# Required work:
Please show every line from the entries that carries the word "espaciado".

[Difference listings]
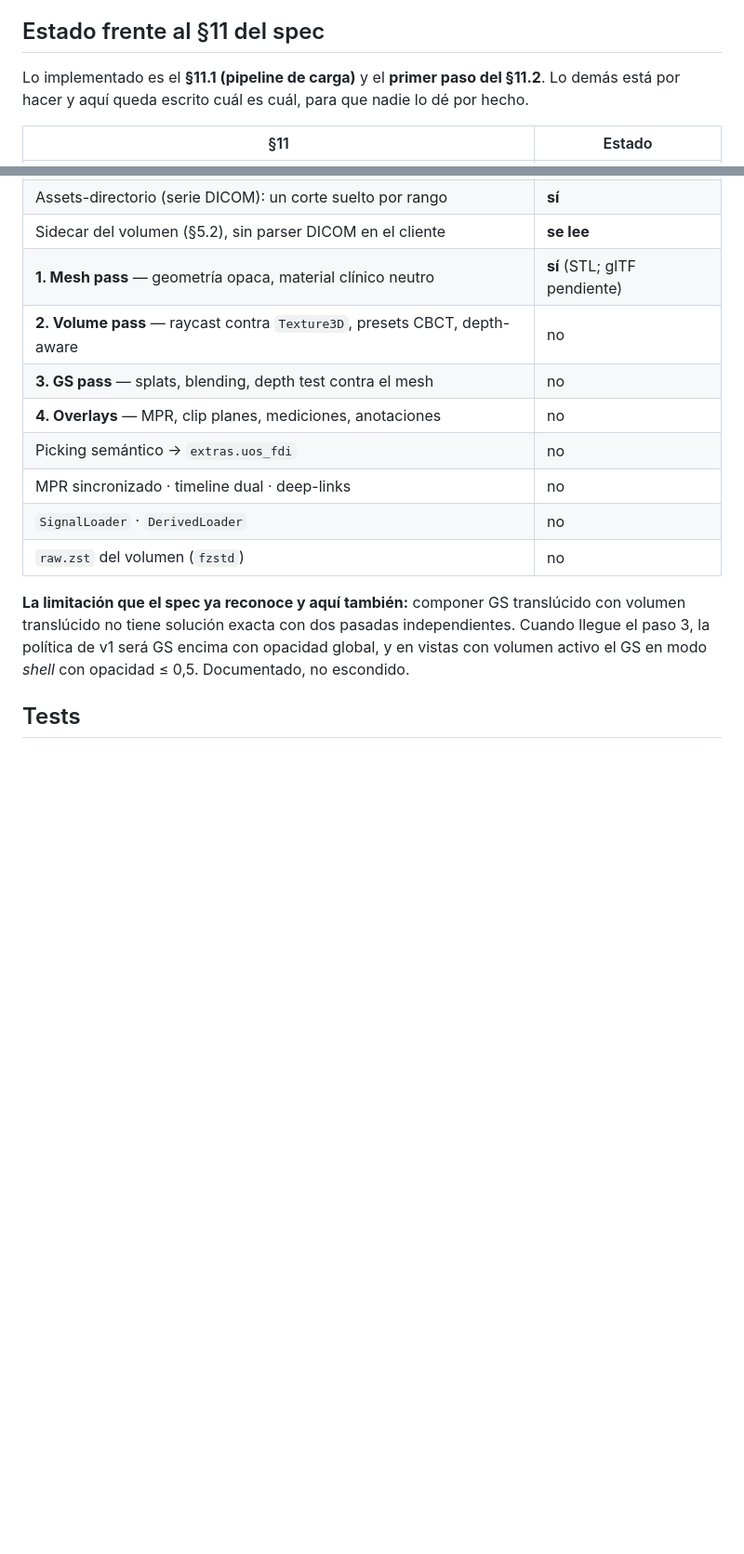
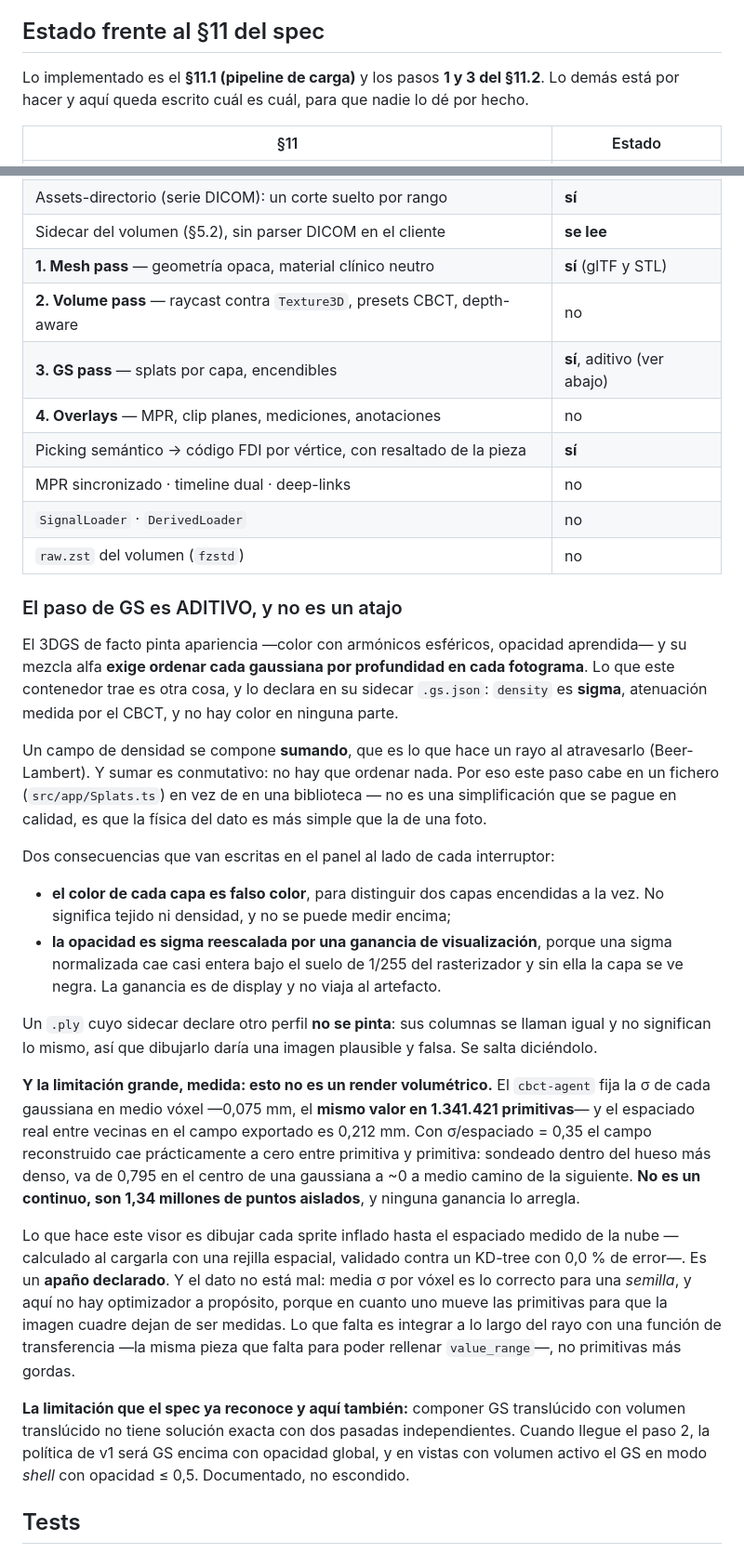
Before and after one commit to lgarbayo/uos-viewer, a Markdown page: README.md, 2 parts joined by grey strips. Shown at 93% size. GitHub-like rendering; blank space fills up the shorter version.

Commit message:
docs(viewer): record the measured reason the field renders as isolated points

```diff
--- a/README.md
+++ b/README.md
@@ -39,7 +39,7 @@ ruidosamente donde el spec lo exige:
 
 ## Estado frente al §11 del spec
 
-Lo implementado es el **§11.1 (pipeline de carga)** y el **primer paso del §11.2**. Lo
+Lo implementado es el **§11.1 (pipeline de carga)** y los pasos **1 y 3 del §11.2**. Lo
 demás está por hacer y aquí queda escrito cuál es cuál, para que nadie lo dé por hecho.
 
 | §11 | Estado |
@@ -51,18 +51,58 @@ demás está por hacer y aquí queda escrito cuál es cuál, para que nadie lo d
 | Vistas guardadas (§7): aplicar una a la cámara | **sí** |
 | Assets-directorio (serie DICOM): un corte suelto por rango | **sí** |
 | Sidecar del volumen (§5.2), sin parser DICOM en el cliente | **se lee** |
-| **1. Mesh pass** — geometría opaca, material clínico neutro | **sí** (STL; glTF pendiente) |
+| **1. Mesh pass** — geometría opaca, material clínico neutro | **sí** (glTF y STL) |
 | **2. Volume pass** — raycast contra `Texture3D`, presets CBCT, depth-aware | no |
-| **3. GS pass** — splats, blending, depth test contra el mesh | no |
+| **3. GS pass** — splats por capa, encendibles | **sí**, aditivo (ver abajo) |
 | **4. Overlays** — MPR, clip planes, mediciones, anotaciones | no |
-| Picking semántico → `extras.uos_fdi` | no |
+| Picking semántico → código FDI por vértice, con resaltado de la pieza | **sí** |
 | MPR sincronizado · timeline dual · deep-links | no |
 | `SignalLoader` · `DerivedLoader` | no |
 | `raw.zst` del volumen (`fzstd`) | no |
 
+### El paso de GS es ADITIVO, y no es un atajo
+
+El 3DGS de facto pinta apariencia —color con armónicos esféricos, opacidad aprendida— y su
+mezcla alfa **exige ordenar cada gaussiana por profundidad en cada fotograma**. Lo que este
+contenedor trae es otra cosa, y lo declara en su sidecar `.gs.json`: `density` es **sigma**,
+atenuación medida por el CBCT, y no hay color en ninguna parte.
+
+Un campo de densidad se compone **sumando**, que es lo que hace un rayo al atravesarlo
+(Beer-Lambert). Y sumar es conmutativo: no hay que ordenar nada. Por eso este paso cabe en
+un fichero (`src/app/Splats.ts`) en vez de en una biblioteca — no es una simplificación que
+se pague en calidad, es que la física del dato es más simple que la de una foto.
+
+Dos consecuencias que van escritas en el panel al lado de cada interruptor:
+
+- **el color de cada capa es falso color**, para distinguir dos capas encendidas a la vez.
+  No significa tejido ni densidad, y no se puede medir encima;
+- **la opacidad es sigma reescalada por una ganancia de visualización**, porque una sigma
+  normalizada cae casi entera bajo el suelo de 1/255 del rasterizador y sin ella la capa se
+  ve negra. La ganancia es de display y no viaja al artefacto.
+
+Un `.ply` cuyo sidecar declare otro perfil **no se pinta**: sus columnas se llaman igual y
+no significan lo mismo, así que dibujarlo daría una imagen plausible y falsa. Se salta
+diciéndolo.
+
+**Y la limitación grande, medida: esto no es un render volumétrico.** El `cbct-agent`
+fija la σ de cada gaussiana en medio vóxel —0,075 mm, el **mismo valor en 1.341.421
+primitivas**— y el espaciado real entre vecinas en el campo exportado es 0,212 mm. Con
+σ/espaciado = 0,35 el campo reconstruido cae prácticamente a cero entre primitiva y
+primitiva: sondeado dentro del hueso más denso, va de 0,795 en el centro de una gaussiana
+a ~0 a medio camino de la siguiente. **No es un continuo, son 1,34 millones de puntos
+aislados**, y ninguna ganancia lo arregla.
+
+Lo que hace este visor es dibujar cada sprite inflado hasta el espaciado medido de la nube
+—calculado al cargarla con una rejilla espacial, validado contra un KD-tree con 0,0 % de
+error—. Es un **apaño declarado**. Y el dato no está mal: media σ por vóxel es lo correcto
+para una *semilla*, y aquí no hay optimizador a propósito, porque en cuanto uno mueve las
+primitivas para que la imagen cuadre dejan de ser medidas. Lo que falta es integrar a lo
+largo del rayo con una función de transferencia —la misma pieza que falta para poder
+rellenar `value_range`—, no primitivas más gordas.
+
 **La limitación que el spec ya reconoce y aquí también:** componer GS translúcido con
 volumen translúcido no tiene solución exacta con dos pasadas independientes. Cuando llegue
-el paso 3, la política de v1 será GS encima con opacidad global, y en vistas con volumen
+el paso 2, la política de v1 será GS encima con opacidad global, y en vistas con volumen
 activo el GS en modo *shell* con opacidad ≤ 0,5. Documentado, no escondido.
 
 ## Tests
```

# Output for this task:
+primitivas**— y el espaciado real entre vecinas en el campo exportado es 0,212 mm. Con
+σ/espaciado = 0,35 el campo reconstruido cae prácticamente a cero entre primitiva y
+Lo que hace este visor es dibujar cada sprite inflado hasta el espaciado medido de la nube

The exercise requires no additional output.